- **TASK STATEMENT**
Whenever a line in the entries below contains the string "input", copy that line.

=== Begin Enclosure ===

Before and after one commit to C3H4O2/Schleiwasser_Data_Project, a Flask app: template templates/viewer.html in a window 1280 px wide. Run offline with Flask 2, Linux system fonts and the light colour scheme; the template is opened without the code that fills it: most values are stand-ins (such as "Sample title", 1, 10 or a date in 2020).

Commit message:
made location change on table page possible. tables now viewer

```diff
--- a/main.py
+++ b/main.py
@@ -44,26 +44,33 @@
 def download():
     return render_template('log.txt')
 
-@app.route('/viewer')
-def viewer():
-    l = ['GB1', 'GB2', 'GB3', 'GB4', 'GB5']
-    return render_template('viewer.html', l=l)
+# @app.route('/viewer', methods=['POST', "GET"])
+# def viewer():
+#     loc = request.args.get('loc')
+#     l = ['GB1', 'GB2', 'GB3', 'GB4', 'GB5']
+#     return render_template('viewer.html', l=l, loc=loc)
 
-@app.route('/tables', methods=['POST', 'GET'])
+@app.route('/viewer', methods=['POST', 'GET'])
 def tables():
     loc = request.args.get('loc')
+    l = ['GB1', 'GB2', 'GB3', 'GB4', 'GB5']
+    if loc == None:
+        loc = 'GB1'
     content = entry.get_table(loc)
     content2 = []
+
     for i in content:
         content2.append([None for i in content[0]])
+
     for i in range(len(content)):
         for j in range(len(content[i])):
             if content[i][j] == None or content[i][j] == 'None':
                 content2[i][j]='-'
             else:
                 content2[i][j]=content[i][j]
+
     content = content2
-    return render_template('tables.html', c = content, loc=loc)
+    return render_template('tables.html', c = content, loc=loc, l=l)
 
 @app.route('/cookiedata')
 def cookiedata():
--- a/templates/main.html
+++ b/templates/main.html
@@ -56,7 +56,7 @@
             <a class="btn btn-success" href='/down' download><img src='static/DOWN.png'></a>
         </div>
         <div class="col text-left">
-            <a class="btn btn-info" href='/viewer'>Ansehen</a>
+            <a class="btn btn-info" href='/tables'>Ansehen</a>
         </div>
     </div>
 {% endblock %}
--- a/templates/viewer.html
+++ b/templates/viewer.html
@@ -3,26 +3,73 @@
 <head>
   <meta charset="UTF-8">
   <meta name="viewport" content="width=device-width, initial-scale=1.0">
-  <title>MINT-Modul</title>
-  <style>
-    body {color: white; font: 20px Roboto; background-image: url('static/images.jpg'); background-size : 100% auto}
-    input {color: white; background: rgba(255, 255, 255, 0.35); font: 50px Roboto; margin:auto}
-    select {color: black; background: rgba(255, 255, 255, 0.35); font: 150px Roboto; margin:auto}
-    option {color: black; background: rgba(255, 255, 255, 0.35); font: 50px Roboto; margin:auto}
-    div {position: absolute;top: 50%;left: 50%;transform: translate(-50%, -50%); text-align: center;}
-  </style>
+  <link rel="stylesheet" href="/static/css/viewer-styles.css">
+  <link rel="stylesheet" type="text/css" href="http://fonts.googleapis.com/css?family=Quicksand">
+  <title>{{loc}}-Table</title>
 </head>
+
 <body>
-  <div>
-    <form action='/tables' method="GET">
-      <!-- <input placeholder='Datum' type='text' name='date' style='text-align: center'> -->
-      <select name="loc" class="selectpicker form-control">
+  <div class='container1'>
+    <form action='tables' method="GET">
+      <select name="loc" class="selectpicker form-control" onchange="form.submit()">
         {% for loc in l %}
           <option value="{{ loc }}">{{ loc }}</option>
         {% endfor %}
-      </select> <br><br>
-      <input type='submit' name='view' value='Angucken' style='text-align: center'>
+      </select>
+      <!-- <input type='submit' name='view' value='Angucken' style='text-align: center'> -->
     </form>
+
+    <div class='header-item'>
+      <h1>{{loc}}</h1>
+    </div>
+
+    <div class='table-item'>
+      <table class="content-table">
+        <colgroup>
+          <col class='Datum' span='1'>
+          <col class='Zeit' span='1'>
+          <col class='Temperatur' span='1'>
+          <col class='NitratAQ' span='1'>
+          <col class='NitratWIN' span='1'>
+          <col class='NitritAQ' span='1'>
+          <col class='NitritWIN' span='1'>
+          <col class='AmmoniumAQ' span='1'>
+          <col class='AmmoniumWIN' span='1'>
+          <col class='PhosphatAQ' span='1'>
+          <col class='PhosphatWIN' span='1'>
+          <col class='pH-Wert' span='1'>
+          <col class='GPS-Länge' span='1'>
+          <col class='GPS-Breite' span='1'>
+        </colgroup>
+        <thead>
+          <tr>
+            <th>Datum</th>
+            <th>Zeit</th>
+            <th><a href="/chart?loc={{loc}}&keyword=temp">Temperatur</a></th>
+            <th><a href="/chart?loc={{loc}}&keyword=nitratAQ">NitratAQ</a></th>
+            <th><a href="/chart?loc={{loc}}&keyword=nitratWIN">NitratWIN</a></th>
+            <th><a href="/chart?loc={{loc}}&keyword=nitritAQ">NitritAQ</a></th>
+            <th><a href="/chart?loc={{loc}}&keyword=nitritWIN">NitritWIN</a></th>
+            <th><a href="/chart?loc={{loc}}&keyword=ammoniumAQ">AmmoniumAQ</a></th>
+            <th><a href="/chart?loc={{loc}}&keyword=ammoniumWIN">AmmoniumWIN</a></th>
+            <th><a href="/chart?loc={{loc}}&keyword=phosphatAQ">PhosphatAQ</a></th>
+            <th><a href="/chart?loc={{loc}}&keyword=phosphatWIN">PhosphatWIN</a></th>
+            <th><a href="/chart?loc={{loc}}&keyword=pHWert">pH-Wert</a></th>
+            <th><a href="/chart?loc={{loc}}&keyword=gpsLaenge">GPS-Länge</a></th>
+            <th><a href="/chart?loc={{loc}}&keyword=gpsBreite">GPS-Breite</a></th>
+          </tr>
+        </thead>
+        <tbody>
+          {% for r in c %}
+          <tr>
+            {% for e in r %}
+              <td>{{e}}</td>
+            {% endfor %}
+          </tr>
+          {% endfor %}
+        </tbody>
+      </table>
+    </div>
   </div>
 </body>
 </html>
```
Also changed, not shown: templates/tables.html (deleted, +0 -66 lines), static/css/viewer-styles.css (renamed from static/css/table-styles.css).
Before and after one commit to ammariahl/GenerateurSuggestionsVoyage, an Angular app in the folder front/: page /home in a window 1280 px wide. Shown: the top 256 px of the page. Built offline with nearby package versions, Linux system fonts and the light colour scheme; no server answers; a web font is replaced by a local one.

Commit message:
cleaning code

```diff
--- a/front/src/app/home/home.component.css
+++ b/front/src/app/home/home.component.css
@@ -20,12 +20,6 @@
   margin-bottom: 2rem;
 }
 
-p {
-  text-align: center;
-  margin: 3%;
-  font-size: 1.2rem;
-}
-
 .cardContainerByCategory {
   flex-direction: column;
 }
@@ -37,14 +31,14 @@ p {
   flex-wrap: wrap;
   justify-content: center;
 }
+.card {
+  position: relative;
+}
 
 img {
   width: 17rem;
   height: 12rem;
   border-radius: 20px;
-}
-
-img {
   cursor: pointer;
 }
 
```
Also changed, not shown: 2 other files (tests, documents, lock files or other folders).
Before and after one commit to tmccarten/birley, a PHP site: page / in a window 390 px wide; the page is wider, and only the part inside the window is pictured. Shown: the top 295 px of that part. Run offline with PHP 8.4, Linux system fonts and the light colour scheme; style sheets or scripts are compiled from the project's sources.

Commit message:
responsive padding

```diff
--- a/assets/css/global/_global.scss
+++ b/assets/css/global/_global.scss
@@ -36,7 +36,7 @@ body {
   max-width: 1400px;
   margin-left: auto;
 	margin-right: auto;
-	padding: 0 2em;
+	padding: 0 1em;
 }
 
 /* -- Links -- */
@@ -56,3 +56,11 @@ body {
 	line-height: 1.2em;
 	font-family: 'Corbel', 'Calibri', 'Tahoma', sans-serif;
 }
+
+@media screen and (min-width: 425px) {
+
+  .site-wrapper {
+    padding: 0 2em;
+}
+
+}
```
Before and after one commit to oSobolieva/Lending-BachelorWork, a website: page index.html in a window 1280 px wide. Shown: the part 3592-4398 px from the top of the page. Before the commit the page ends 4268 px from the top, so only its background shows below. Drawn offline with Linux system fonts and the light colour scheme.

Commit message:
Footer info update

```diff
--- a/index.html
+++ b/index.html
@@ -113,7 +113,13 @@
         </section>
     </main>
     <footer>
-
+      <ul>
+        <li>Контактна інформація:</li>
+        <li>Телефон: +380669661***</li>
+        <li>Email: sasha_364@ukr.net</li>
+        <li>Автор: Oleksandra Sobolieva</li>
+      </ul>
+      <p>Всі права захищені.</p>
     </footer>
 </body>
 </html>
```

=== End Enclosure ===

- **RESPONSE FOR THIS EXERCISE**
-    input {color: white; background: rgba(255, 255, 255, 0.35); font: 50px Roboto; margin:auto}
-      <!-- <input placeholder='Datum' type='text' name='date' style='text-align: center'> -->
-      <input type='submit' name='view' value='Angucken' style='text-align: center'>
+      <!-- <input type='submit' name='view' value='Angucken' style='text-align: center'> -->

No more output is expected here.